3. Nearby is a warehouse that’s home to the Saturday morning flea market. It’s bric-a-brac laden but it’s the food court that’s worth visiting. Often, you can sample some of the typical food items found in every Icelander’s home, including potato bread, rugbraud (malt bread), dried catfish and the infamous fermented shark meat. I was warned to avoid the latter but accidentally sampled a small cube that was offered to me on a toothpick. After finding it tasteless after initially chewing it, the full power of the ammonia-laden meat became overwhelming.

4. I’m not necessarily a big fan of visiting cemeteries but Reykjavik’s is reminiscent of a botanical garden. The 19th century Holavalla Cemetery is dense with foliage and ancient gnarled trees towering over ornate headstones.

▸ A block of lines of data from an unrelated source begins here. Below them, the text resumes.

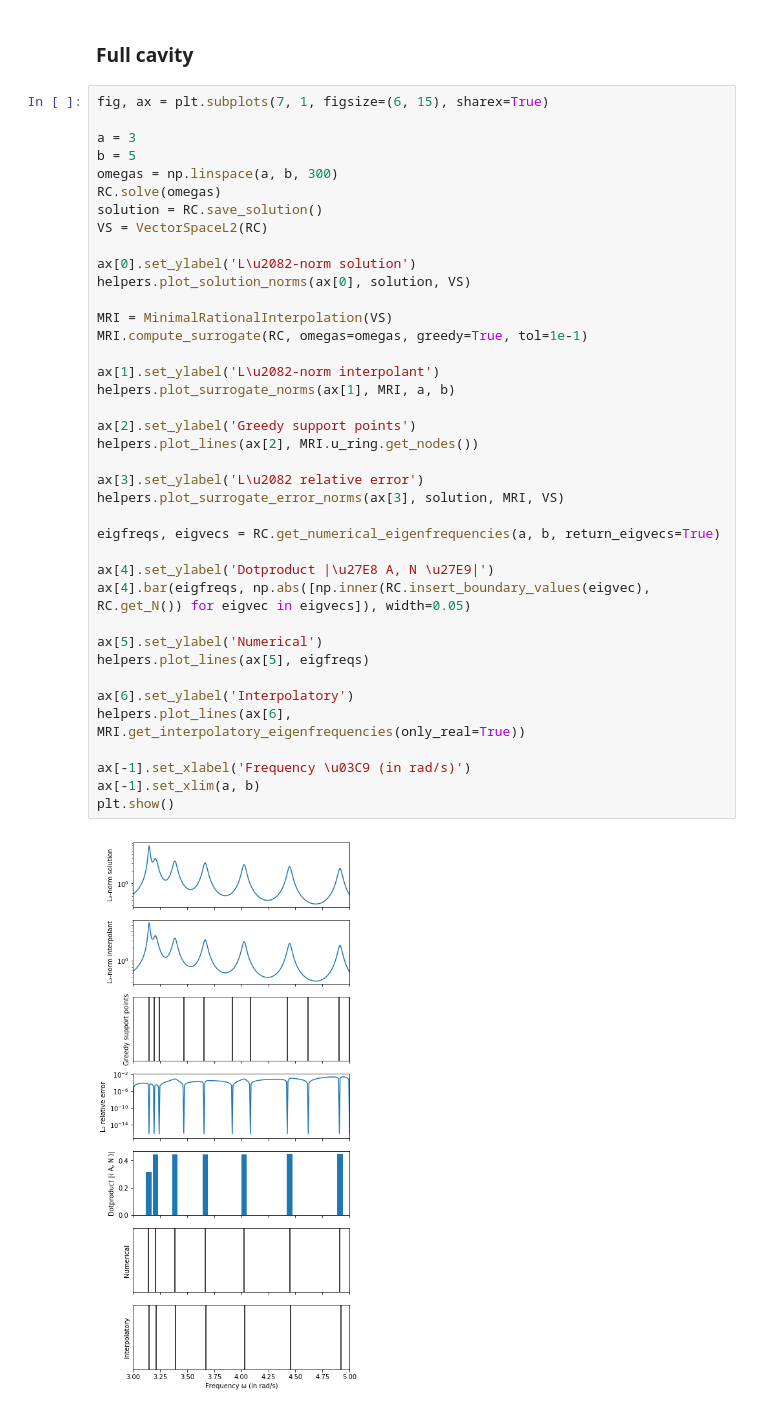
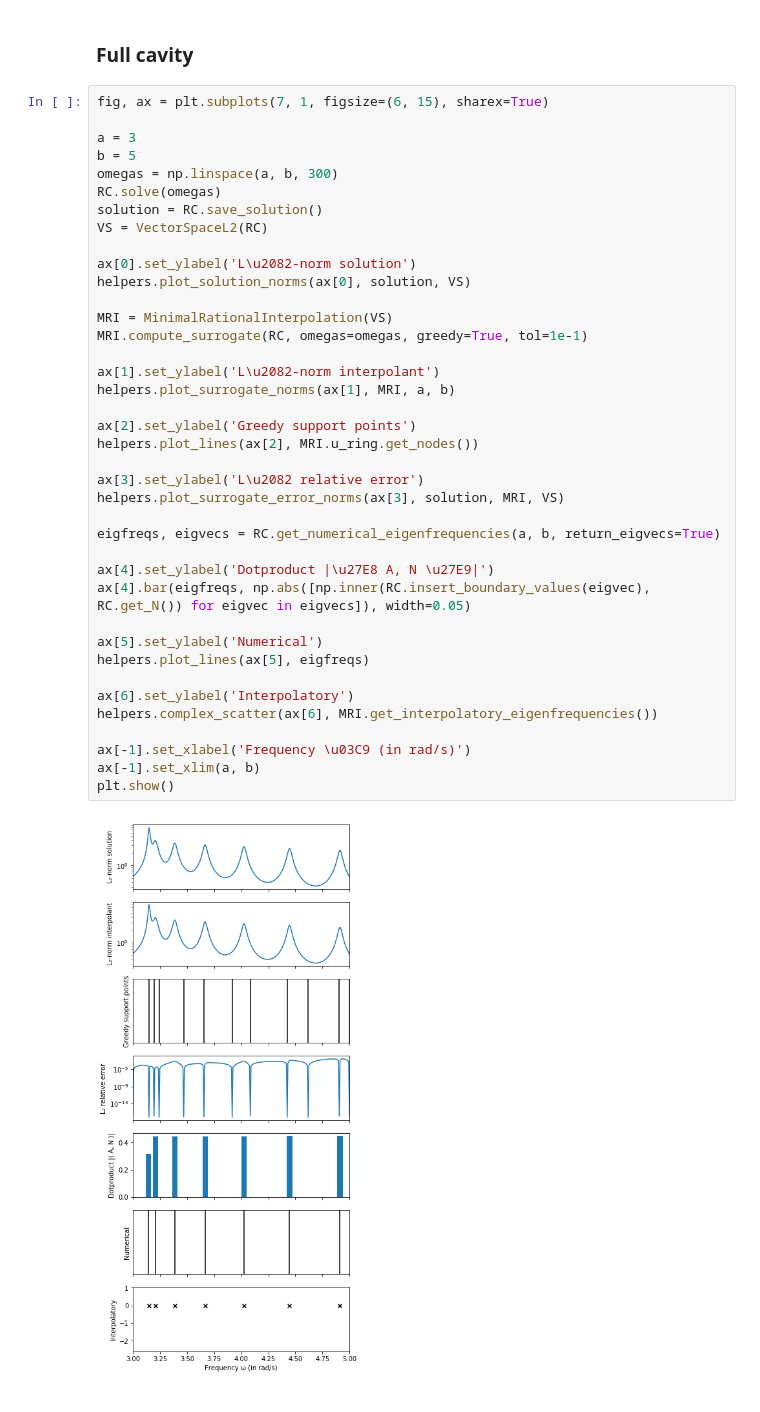
Before and after one commit to FMatti/Maxwell-MRI, a Jupyter notebook: examples/imperfect_conductor/imperfect_conductor.ipynb, the cells around one changed output. Saved outputs shown, nothing was run; the diff lists cells and outputs as text.

Commit message:
create complex plane resonance plot

```diff
--- a/examples/imperfect_conductor/imperfect_conductor.ipynb
+++ b/examples/imperfect_conductor/imperfect_conductor.ipynb
@@ -57,32 +57,32 @@ VS = VectorSpaceL2(RC)
 
 ax[0].set_ylabel('L\u2082-norm solution')
 helpers.plot_solution_norms(ax[0], solution, VS)
 
 MRI = MinimalRationalInterpolation(VS)
 MRI.compute_surrogate(RC, omegas=omegas, greedy=True, tol=1e-1)
 
 ax[1].set_ylabel('L\u2082-norm interpolant')
 helpers.plot_surrogate_norms(ax[1], MRI, a, b)
 
 ax[2].set_ylabel('Greedy support points')
 helpers.plot_lines(ax[2], MRI.u_ring.get_nodes())
 
 ax[3].set_ylabel('L\u2082 relative error')
 helpers.plot_surrogate_error_norms(ax[3], solution, MRI, VS)
 
 eigfreqs, eigvecs = RC.get_numerical_eigenfrequencies(a, b, return_eigvecs=True)
 
 ax[4].set_ylabel('Dotproduct |\u27E8 A, N \u27E9|')
 ax[4].bar(eigfreqs, np.abs([np.inner(RC.insert_boundary_values(eigvec), RC.get_N()) for eigvec in eigvecs]), width=0.05)
 
 ax[5].set_ylabel('Numerical')
 helpers.plot_lines(ax[5], eigfreqs)
 
 ax[6].set_ylabel('Interpolatory')
-helpers.plot_lines(ax[6], MRI.get_interpolatory_eigenfrequencies(only_real=True))
+helpers.complex_scatter(ax[6], MRI.get_interpolatory_eigenfrequencies())
 
 ax[-1].set_xlabel('Frequency \u03C9 (in rad/s)')
 ax[-1].set_xlim(a, b)
 plt.show()
 # %% [output]
-[figure, old version]
+[figure, new version]
```
Also changed, not shown: 2 other files.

5. Walk towards the city’s towering landmark, the church named Hallgrimskirkja, and you’ll find the Einar Jonsson Museum with its postage stamp-size sculpture garden. As you explore the allegorical works, you’ll notice that he was very much influenced by mythological and religious themes.

6. Take a long pleasant walk or a short cab ride to get to the Reykjavik Botanic Garden located in the Laugardalur area. There you can wander twisty paths and inspect the plants that come from all over the world, including New Zealand and Asia. It’s interesting to see so many trees here in a country where tall evergreens are a rarity. Housed in a greenhouse laden with flora, Cafe Flora — a perfect lunch spot — is aptly named.

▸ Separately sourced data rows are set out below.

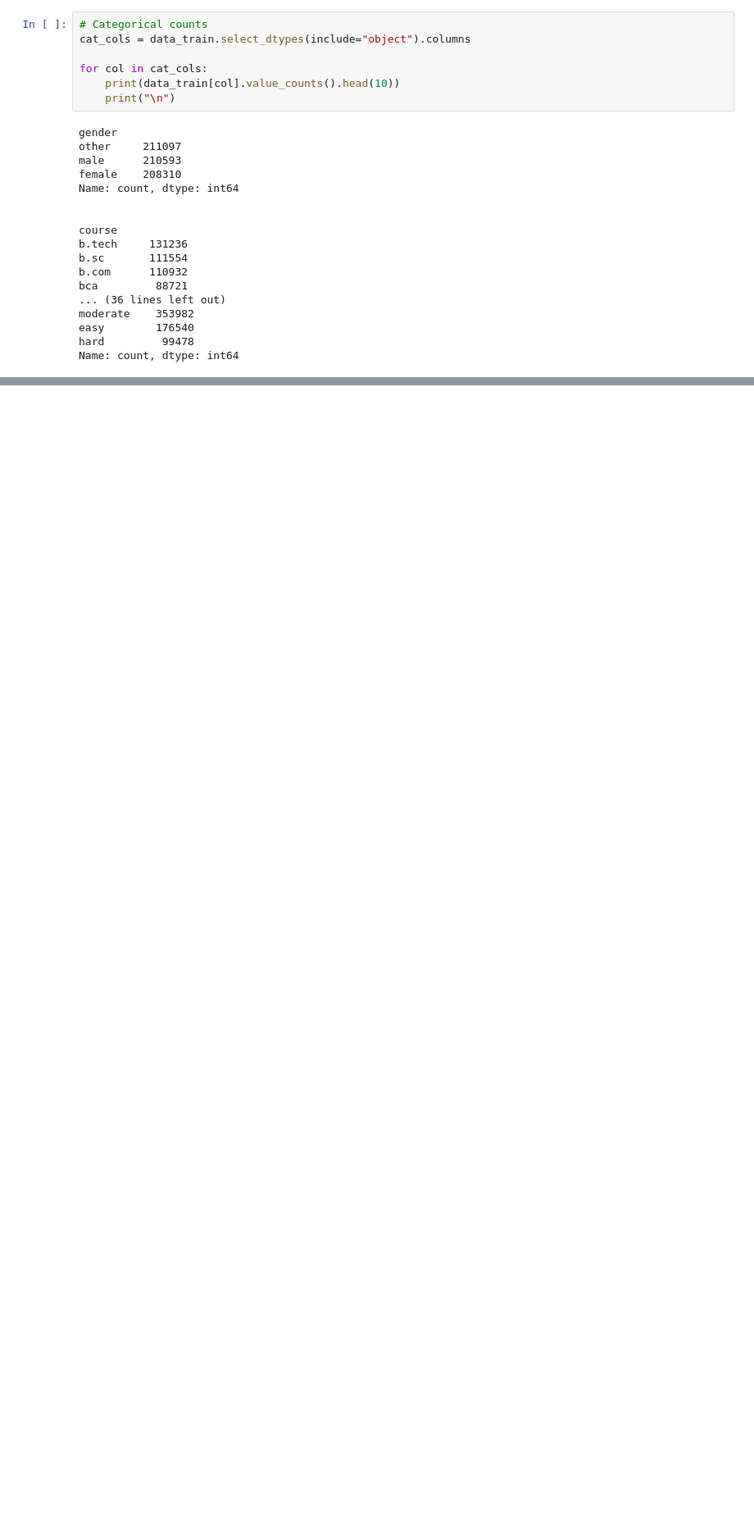
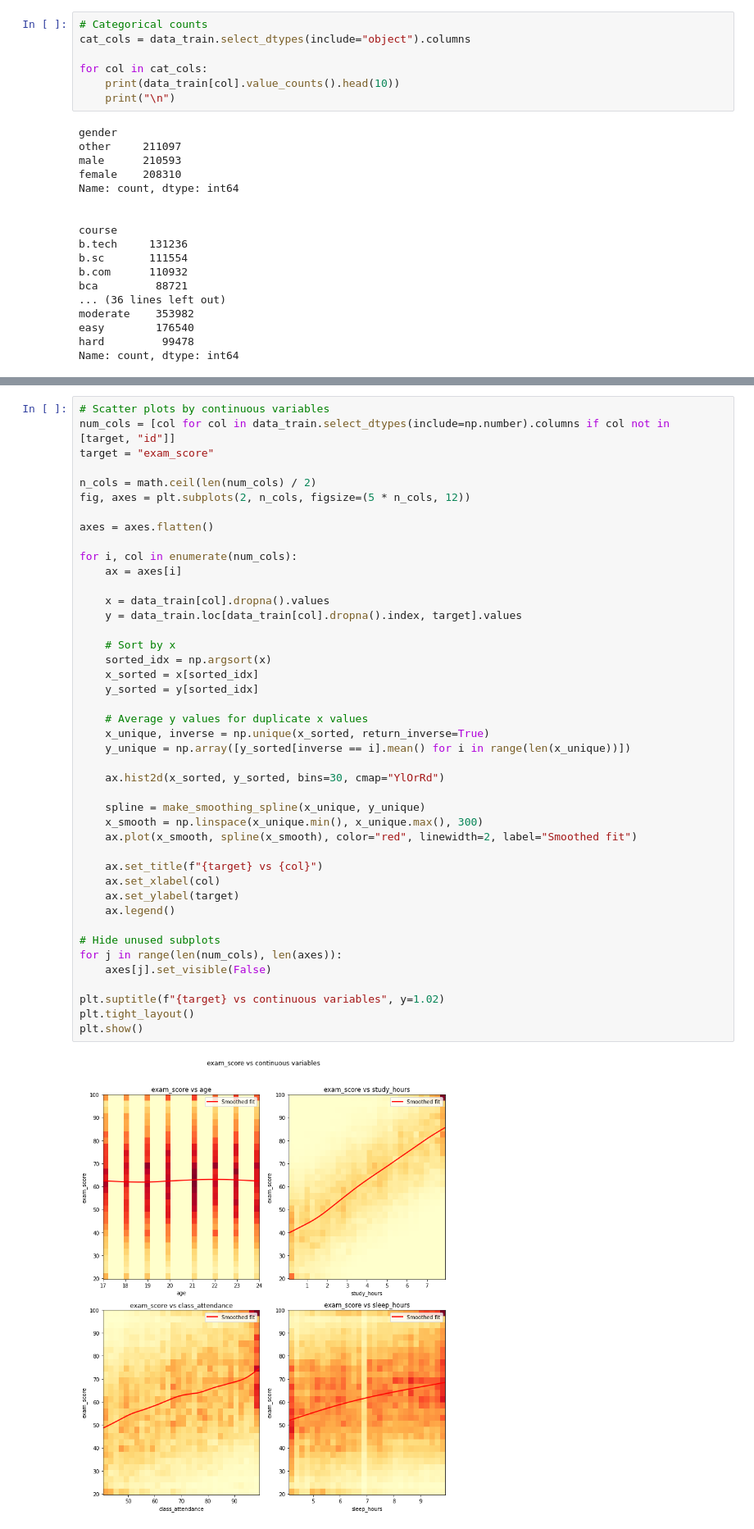
Before and after one commit to rfrost1/kaggle-playground-6-1, a Jupyter notebook: src/analysis.ipynb, the cells around one changed output, grey strips where cells are left out. Shown at 82% size. Drawn from its saved outputs; the diff is of its cells as text; blank space fills up the shorter version.

```diff
--- a/src/analysis.ipynb
+++ b/src/analysis.ipynb
@@ -84,0 +135,45 @@ Name: count, dtype: int64
+# %%
+# Scatter plots by continuous variables
+num_cols = [col for col in data_train.select_dtypes(include=np.number).columns if col not in [target, "id"]]
+target = "exam_score"
+
+n_cols = math.ceil(len(num_cols) / 2)
+fig, axes = plt.subplots(2, n_cols, figsize=(5 * n_cols, 12))
+
+axes = axes.flatten()
+
+for i, col in enumerate(num_cols):
+    ax = axes[i]
+
+    x = data_train[col].dropna().values
+    y = data_train.loc[data_train[col].dropna().index, target].values
+
+    # Sort by x
+    sorted_idx = np.argsort(x)
+    x_sorted = x[sorted_idx]
+    y_sorted = y[sorted_idx]
+
+    # Average y values for duplicate x values
+    x_unique, inverse = np.unique(x_sorted, return_inverse=True)
+    y_unique = np.array([y_sorted[inverse == i].mean() for i in range(len(x_unique))])
+
+    ax.hist2d(x_sorted, y_sorted, bins=30, cmap="YlOrRd")
+
+    spline = make_smoothing_spline(x_unique, y_unique)
+    x_smooth = np.linspace(x_unique.min(), x_unique.max(), 300)
+    ax.plot(x_smooth, spline(x_smooth), color="red", linewidth=2, label="Smoothed fit")
+
+    ax.set_title(f"{target} vs {col}")
+    ax.set_xlabel(col)
+    ax.set_ylabel(target)
+    ax.legend()
+
+# Hide unused subplots
+for j in range(len(num_cols), len(axes)):
+    axes[j].set_visible(False)
+
+plt.suptitle(f"{target} vs continuous variables", y=1.02)
+plt.tight_layout()
+plt.show()
+# %% [output]
+[figure, added]
```
Also changed, not shown: parts of 3 cells of this notebook.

7. Certainly, one of Reykjavik’s most famous features is the Blue Lagoon with its series of geothermal pools and rejuvenating silica mud where you could luxuriate for most of the day. But, its location midway between downtown and the airport, hardly makes it convenient. You can choose from an array of mud and other spa treatments at their downtown location that’s not far from the Botanic Garden. If you choose a treatment, you also have access to the mega health club (Hreyfing) that’s in the same building. Or simply opt for a day pass to the health club.

8. And, if you can’t get enough of the water, Reykjavik even has a beach, but, like so much in the city, it’s hardly ordinary. Nautholsvik, a petite half-moon bay that’s easily accessible by bike, bus or cab, is geothermally heated and man made: the sand was trucked in. And if the water isn’t hot enough for you, there are hot tubs located just offshore and on the coast beside the sand so you can bake. Pick a sunny day to visit and you’ll find dozens of Icelanders soaking, lying on the sand, or playing volleyball.

7 comments:

Jesaka Long said...

I've always thought it would be an amazing experience to visit Iceland -- and that was before have the opportunity to read any inside tips. Thanks for sharing your secret Reykjavik tips. I look forward to reading more about your experiences in Iceland!

Susan Johnston said...

I have been to Reykjavik, but only the airport, so that probably doesn't count. Thanks for the tips, Jeanine!

JTravel said...

Hi Jesaka, I'm glad you enjoyed the tips. Iceland is a very amazing place with surprises around every corner.

JTravel said...

Hi Susan, Well, the airport counts a bit but hopefully if you ever have more time, you'll be able to explore the rest of the capital.

Alisa Bowman said...

My husband and I were going to babymoon there. Alas, we had to cancel the trip because he broke his leg. And, then, well, the baby came. It's on my list!

JTravel said...

Hi Alisa, Reyjavik would've been a great venue for a babymoon. But I'm sure you'll totally enjoy it with the baby down the road.

canvas art said...

What a wonderful post, thank you for sharing these tips with us, very helpful.